“God did this.” These were the first words spoken by Rev. Annabelle Wallace, as she shared how this incredible project began.
The story of what Westmount Presbyterian Church did, tearing down their building and redeveloping their land to make room for a smaller church structure and sixteen units of large family housing has made news all across the city. But it all began with an envelope that came across Rev. Wallace’s desk; an invite to an open house by an inner city housing organization addressed to the person who had been there two positions before her. She decided to open the envelope. Then she asked Les Young (an elder who didn’t want to be involved in any of the ongoing building discussions taking place at the church) to go check it out. If either of them had decided not to do anything, nothing would have happened. But God was on the move, and as the congregation stepped forward this sense of God’s Will and Presence became more and more clear to them.
The journey was not without its hurdles, of course. Andrew Gregory, one of the community members involved in the conversations describes this reaction in the local community: “In the early vacuum of information, fear of the unknown came to the surface. Concerns over increased density, impact on property values and increases in crime were imagined, shared and repeated. “There goes the neighbourhood…”
Andrew says It took dozens of meetings and hundreds of hours of focused effort on both sides to get to “YIMBY”. But Andrew’s pride for the process they developed and their journey together prompted him to write it all up so that it may help other communities and developers find their way on a similar journey together. You can find his blog at North Glenora Journey
On the morning of February 20, 2018, CRIHI hosted a tour and conversation at Westmount Presbyterian Church so that faith communities from across Edmonton could come and see what had happened. Around thirty people participated; going on a tour of one of the units that was home to a family from Myanmar; and then having a chance to have a conversation with those who did so much of the work.

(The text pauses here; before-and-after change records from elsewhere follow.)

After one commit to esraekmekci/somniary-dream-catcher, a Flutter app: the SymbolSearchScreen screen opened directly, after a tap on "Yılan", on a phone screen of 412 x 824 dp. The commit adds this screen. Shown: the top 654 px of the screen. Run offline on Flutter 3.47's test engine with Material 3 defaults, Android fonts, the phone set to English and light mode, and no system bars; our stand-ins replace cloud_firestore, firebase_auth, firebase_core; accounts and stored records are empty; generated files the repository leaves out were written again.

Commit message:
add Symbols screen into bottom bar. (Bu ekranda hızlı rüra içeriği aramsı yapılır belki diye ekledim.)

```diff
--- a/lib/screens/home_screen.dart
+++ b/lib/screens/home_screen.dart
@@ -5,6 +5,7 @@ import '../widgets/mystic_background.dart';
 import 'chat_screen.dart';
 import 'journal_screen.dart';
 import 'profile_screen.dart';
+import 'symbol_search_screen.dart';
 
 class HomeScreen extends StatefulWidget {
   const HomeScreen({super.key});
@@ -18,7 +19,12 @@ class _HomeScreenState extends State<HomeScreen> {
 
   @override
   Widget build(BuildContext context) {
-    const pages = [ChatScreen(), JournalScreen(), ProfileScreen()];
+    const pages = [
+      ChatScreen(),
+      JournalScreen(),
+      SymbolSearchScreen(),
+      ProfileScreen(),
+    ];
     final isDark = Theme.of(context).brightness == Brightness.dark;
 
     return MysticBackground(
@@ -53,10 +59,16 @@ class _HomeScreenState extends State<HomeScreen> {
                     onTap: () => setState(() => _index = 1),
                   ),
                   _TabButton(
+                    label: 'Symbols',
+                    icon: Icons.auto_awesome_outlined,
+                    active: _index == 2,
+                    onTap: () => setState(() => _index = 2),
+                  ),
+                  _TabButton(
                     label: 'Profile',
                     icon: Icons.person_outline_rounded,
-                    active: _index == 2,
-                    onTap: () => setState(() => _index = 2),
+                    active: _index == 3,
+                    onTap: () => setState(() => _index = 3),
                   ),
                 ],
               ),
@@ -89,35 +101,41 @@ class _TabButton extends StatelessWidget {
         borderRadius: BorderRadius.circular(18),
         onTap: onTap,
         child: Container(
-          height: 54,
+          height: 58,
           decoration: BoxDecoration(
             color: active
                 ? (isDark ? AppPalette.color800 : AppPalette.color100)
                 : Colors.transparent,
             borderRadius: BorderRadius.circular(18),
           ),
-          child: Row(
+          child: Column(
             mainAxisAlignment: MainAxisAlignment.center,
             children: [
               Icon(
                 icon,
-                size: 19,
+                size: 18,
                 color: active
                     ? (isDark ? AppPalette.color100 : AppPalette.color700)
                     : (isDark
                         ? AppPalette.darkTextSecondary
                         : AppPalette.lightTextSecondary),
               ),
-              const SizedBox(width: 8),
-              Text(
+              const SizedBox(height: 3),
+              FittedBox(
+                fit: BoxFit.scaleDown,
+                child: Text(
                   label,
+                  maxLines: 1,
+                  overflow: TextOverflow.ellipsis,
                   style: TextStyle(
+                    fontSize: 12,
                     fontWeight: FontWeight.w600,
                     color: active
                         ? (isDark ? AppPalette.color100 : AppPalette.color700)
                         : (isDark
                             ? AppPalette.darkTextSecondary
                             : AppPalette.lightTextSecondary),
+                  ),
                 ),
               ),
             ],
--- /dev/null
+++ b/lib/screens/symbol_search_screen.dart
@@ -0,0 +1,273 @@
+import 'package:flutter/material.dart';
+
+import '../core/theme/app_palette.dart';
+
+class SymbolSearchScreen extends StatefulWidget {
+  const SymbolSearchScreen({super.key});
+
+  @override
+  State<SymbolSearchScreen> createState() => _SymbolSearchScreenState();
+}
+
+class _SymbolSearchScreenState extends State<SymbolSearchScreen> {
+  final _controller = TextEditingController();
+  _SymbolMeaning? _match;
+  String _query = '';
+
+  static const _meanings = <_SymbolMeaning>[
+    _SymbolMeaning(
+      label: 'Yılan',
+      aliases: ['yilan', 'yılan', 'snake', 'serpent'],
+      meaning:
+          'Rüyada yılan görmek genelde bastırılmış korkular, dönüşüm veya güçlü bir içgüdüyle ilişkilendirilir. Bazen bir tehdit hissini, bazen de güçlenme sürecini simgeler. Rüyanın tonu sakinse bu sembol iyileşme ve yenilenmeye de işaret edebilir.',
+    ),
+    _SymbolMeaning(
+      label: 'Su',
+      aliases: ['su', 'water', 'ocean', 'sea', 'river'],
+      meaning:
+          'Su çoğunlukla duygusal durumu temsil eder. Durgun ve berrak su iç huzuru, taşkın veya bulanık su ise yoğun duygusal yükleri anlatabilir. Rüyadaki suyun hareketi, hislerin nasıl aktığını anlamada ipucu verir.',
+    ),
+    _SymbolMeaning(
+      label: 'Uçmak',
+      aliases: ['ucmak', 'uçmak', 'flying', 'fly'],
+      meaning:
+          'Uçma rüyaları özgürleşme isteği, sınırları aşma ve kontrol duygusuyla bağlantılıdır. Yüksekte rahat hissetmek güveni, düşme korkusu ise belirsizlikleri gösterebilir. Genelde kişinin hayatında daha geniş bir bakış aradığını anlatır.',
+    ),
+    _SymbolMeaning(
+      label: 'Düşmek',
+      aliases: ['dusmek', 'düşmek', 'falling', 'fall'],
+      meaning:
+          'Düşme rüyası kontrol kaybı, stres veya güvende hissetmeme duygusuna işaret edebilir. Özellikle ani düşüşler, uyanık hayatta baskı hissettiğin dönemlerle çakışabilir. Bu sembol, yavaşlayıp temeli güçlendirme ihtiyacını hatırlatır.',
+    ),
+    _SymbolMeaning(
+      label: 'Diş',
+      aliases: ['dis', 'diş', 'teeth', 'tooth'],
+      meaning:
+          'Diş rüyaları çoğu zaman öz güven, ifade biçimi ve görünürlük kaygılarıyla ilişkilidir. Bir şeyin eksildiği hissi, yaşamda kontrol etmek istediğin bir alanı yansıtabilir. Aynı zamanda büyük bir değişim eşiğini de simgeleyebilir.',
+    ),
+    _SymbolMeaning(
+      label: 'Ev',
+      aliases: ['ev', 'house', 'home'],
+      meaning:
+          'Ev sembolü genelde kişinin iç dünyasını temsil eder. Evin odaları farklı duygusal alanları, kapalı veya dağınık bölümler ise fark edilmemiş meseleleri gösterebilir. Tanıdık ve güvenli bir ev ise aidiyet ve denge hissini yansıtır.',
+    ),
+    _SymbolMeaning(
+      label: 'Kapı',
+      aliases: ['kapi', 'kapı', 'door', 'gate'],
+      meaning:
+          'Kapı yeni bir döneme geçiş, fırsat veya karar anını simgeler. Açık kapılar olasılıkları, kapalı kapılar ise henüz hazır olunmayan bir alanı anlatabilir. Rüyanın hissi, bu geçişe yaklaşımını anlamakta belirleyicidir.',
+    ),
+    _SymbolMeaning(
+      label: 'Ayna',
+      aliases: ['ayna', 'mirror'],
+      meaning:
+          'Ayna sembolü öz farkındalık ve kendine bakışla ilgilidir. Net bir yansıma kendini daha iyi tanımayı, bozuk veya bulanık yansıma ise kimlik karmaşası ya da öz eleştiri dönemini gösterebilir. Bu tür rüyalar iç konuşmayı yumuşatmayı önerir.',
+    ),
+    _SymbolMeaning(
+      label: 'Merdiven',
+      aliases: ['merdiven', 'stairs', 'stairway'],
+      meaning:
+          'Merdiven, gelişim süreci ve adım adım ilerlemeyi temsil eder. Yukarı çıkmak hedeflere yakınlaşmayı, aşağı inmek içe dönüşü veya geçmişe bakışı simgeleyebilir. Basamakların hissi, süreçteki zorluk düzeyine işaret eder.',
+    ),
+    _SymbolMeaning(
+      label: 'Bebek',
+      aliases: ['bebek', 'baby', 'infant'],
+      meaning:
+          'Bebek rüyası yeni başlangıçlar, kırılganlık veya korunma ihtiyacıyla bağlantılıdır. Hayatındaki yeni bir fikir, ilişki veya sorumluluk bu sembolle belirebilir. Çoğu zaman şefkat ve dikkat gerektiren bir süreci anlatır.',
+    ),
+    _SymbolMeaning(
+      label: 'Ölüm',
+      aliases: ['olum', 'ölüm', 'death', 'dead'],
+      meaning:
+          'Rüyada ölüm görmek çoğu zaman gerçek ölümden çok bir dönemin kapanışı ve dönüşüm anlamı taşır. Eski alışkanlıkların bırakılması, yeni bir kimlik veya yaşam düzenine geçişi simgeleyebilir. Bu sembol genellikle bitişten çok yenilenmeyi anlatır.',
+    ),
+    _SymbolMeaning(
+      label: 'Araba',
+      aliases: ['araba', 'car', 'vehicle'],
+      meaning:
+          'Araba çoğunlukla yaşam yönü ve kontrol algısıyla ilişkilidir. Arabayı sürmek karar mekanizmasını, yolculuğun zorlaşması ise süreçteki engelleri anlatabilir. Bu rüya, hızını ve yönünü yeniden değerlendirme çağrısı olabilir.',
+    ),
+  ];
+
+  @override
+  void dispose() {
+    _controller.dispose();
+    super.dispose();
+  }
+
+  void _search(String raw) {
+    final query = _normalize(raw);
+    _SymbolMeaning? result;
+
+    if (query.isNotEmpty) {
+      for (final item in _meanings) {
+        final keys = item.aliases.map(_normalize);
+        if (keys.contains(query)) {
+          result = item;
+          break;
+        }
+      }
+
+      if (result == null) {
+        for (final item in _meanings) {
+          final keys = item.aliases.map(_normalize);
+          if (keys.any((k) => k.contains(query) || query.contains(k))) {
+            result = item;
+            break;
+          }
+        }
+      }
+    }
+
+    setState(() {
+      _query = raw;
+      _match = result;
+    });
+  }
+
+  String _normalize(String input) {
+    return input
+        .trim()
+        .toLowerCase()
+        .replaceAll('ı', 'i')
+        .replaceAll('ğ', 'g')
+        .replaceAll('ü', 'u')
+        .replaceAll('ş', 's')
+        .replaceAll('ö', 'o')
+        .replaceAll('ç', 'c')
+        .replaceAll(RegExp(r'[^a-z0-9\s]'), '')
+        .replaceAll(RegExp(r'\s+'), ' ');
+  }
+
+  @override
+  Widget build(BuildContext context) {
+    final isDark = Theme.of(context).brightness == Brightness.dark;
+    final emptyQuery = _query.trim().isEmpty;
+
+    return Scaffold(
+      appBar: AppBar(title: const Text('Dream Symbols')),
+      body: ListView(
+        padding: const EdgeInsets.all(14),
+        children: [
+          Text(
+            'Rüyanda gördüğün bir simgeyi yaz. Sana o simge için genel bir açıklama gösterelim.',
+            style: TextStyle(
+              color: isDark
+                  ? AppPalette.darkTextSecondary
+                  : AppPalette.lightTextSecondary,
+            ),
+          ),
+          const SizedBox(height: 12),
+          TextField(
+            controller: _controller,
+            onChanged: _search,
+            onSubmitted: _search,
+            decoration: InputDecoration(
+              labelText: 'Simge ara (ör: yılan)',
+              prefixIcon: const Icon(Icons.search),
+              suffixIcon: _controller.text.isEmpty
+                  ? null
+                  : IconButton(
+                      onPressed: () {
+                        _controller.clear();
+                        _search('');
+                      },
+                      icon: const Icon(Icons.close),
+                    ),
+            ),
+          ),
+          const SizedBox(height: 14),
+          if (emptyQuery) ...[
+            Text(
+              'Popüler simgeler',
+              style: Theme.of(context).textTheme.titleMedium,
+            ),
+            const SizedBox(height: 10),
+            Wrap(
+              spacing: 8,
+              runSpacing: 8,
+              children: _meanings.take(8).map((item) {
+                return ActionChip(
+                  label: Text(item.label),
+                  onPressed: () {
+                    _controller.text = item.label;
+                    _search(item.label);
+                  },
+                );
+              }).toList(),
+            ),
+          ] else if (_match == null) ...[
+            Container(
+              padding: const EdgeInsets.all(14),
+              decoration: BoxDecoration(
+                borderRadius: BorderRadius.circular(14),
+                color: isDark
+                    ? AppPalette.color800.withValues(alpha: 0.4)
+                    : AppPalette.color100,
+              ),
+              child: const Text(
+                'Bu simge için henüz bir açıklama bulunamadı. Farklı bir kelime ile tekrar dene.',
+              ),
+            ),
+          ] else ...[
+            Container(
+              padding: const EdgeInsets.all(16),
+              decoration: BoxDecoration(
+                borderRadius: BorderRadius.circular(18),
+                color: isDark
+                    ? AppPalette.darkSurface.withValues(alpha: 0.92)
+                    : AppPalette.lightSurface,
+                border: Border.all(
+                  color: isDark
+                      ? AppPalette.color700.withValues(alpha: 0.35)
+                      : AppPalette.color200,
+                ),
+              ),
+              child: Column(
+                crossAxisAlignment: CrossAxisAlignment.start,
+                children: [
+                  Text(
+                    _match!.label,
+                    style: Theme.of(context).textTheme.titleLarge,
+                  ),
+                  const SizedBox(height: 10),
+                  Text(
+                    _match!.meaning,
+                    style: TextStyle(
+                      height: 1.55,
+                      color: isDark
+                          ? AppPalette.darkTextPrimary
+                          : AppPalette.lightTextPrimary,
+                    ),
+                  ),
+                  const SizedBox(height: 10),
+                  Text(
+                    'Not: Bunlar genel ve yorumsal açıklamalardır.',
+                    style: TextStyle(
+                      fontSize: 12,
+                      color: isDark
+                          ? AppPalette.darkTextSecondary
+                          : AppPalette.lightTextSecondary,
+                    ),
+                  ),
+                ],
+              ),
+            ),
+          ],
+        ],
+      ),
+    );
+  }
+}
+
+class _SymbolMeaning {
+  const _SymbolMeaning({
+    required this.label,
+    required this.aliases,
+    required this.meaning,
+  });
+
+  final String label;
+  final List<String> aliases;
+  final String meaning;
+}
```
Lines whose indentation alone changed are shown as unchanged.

Rev. Wallace and Les Young were able to share this journey from the perspective of the congregation. They talked about the challenges they had been facing as a small congregation in a large building that was not aging well. They also shared how their experience sponsoring a refugee family alerted them to the difficulty large families have in finding adequate affordable housing. These were strong factors in helping the congregation choose this direction for their future.
Peter Amerongen from Habitat Studios was able to share his perspective as a designer for the project and as a previous member of Right at Home Society’s board. He spoke with passion about the need to plan ahead and do things right the first time; especially as design changes and environmental efficiency goals are far more difficult and more expensive to meet after things are built. He also helped explain (along with Les Young and Rev. Wallace) the fascinating current arrangement that the church now enjoys.
- The congregation retains ownership of the land, with a 52 year lease with the Right at Home Society.
- The Right at Home Society operates as the developer and the landlord; doing all the work of building and looking after both the new church and housing.
- The Mennonite Centre for Newcomers does the work of matching qualified families with housing as it becomes available.
- The church reenters the space as a renter, with significantly reduced operating costs. No roofs to fix. No furnaces to keep going. The grounds are kept and the sidewalks are shoveled by their new landlord.
In that stretch of time when building was underway, the church did get punted around to a few places. But it was amazing to see how content and patient the congregation stayed through all of it; in large part because they knew that God was taking them on this journey and would see them through it.
Rev. Janet Taylor, the new Pastor for the congregation was able to share some of what she was seeing happen. She marveled at the community connection already happening for the new families. Families were getting involved in the community league, the kids were joining local programs, and relationships were beginning to grow with local neighbours.
Today, a new dynamic is settling in the community, and it is pretty fantastic!
The church has a new home, and is able to move forward with more time and energy for real church work. Sixteen large immigrant families are given beautiful homes in a lovely neighbourhood. The local school is no longer in danger of closing due to the influx of 35 new children (this year alone!), and the local community is excited to see new families already becoming involved in the community league and other neighbourhood programs. The wins just keep coming for everyone!
New homes for sixteen large families in the westmount neighbourhood.